Today’s struggle, like the one in the nineteenth century, was about ideology. In starkly exaggerated terms, the question is whether in the United States we will move forward as a country embracing equality and foster democracy or embrace a reactive set of policies that discriminate against a variety of people. Similarly, people after 1815 viewed the future in starkly ideological terms. Just like some conservatives today blame academic liberals and fake news media for the ill of the country, conservatives after 1815 blamed “visionary academics, sensationalistic journalists, and bourgeois malcontents”[3] for the contemporary upheavals.

Neither the revolutions in 1830 nor in 1848 settled the issues and many of the issues remained unresolved for decades. I am not saying this parallel comparison means the United States stands at the cliff of a generation of reactionary, repressive politics nor that the end of female bodily autonomy is equivalent to the end of freedom of press or speech in the 1820s, but the European reaction of 1815 should serve as a reminder to us that there is such a possibility, and that our choices can prevent such a backward trajectory. Even violent revolutions eventually were unable to bring change, something very important to remember. At the same time, some U.S. evangelical ultraconservatives might find Metternich a pleasant bedfellow.

The parallels do fail slightly, as European princes controlled both the apparatus of state and had a monopoly on the means of violence, i.e. the military and police. Furthermore, there was not yet an established system that guaranteed things like freedom of assembly and a legal framework governing sovereigns. We do have those, but we have to worry about how quickly even those might erode in light of the recent gun rights and Miranda Rights ruling by the Supreme Court, not to mention the accelerating decline since 2020 of the democratic process. We are at a crossroads and it might be useful to place ourselves in the shoes of those liberal reformers of 1815 to consider what the future might hold and how we can right the ship of state.

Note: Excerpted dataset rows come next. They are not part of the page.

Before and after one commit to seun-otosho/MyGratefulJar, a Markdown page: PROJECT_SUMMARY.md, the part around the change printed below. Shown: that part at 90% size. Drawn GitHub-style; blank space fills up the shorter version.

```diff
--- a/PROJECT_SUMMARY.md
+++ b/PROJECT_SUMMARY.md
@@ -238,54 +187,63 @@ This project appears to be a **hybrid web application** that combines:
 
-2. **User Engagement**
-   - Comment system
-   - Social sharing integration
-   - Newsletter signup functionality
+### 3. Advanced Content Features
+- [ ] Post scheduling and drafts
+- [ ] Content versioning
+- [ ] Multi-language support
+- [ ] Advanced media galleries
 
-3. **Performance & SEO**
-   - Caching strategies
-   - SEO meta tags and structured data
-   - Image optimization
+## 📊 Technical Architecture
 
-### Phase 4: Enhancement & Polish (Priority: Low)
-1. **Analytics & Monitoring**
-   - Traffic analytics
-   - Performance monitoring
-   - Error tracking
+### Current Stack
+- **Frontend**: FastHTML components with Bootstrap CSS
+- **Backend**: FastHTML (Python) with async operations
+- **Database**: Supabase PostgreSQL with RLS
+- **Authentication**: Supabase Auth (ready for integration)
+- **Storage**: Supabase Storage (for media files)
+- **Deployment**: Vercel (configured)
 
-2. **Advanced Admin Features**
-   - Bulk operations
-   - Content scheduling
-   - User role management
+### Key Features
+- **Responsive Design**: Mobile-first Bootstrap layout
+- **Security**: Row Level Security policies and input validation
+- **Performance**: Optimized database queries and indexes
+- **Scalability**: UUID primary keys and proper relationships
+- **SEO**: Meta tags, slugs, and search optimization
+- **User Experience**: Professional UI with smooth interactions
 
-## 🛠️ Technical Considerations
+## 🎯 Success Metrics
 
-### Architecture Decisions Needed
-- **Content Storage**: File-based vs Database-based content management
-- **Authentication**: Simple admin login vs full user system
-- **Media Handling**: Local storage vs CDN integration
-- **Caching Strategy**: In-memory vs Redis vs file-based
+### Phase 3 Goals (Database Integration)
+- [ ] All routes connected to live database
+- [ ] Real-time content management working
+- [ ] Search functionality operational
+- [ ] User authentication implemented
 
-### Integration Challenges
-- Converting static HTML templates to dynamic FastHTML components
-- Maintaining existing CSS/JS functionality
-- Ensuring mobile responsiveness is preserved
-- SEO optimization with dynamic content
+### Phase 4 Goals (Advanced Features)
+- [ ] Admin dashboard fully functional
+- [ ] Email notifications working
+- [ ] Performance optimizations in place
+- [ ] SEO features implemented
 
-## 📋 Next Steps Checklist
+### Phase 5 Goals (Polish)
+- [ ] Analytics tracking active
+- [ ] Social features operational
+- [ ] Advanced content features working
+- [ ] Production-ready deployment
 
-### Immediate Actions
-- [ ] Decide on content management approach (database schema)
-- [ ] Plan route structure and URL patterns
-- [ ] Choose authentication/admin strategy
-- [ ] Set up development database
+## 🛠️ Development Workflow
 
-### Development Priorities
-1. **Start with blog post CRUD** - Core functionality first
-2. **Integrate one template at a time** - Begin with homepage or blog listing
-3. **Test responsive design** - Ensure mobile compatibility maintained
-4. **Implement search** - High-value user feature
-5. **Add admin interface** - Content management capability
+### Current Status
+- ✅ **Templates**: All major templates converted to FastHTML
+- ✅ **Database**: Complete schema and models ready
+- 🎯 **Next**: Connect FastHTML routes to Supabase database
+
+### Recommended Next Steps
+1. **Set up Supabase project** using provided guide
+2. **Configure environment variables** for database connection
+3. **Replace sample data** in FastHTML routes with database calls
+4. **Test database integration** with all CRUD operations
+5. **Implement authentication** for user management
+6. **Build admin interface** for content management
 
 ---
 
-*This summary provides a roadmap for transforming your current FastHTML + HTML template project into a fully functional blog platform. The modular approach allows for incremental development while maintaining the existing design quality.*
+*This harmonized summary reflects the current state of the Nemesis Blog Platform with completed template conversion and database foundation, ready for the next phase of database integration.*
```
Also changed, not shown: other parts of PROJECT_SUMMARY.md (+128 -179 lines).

[1] Arthur May, The Age of Metternich, 42-44

[2] Jonathan Sperber, Revolutionary Europe, 317

[3] Theodore S. Hamerow, Restoration, Revolution, Reaction, 57.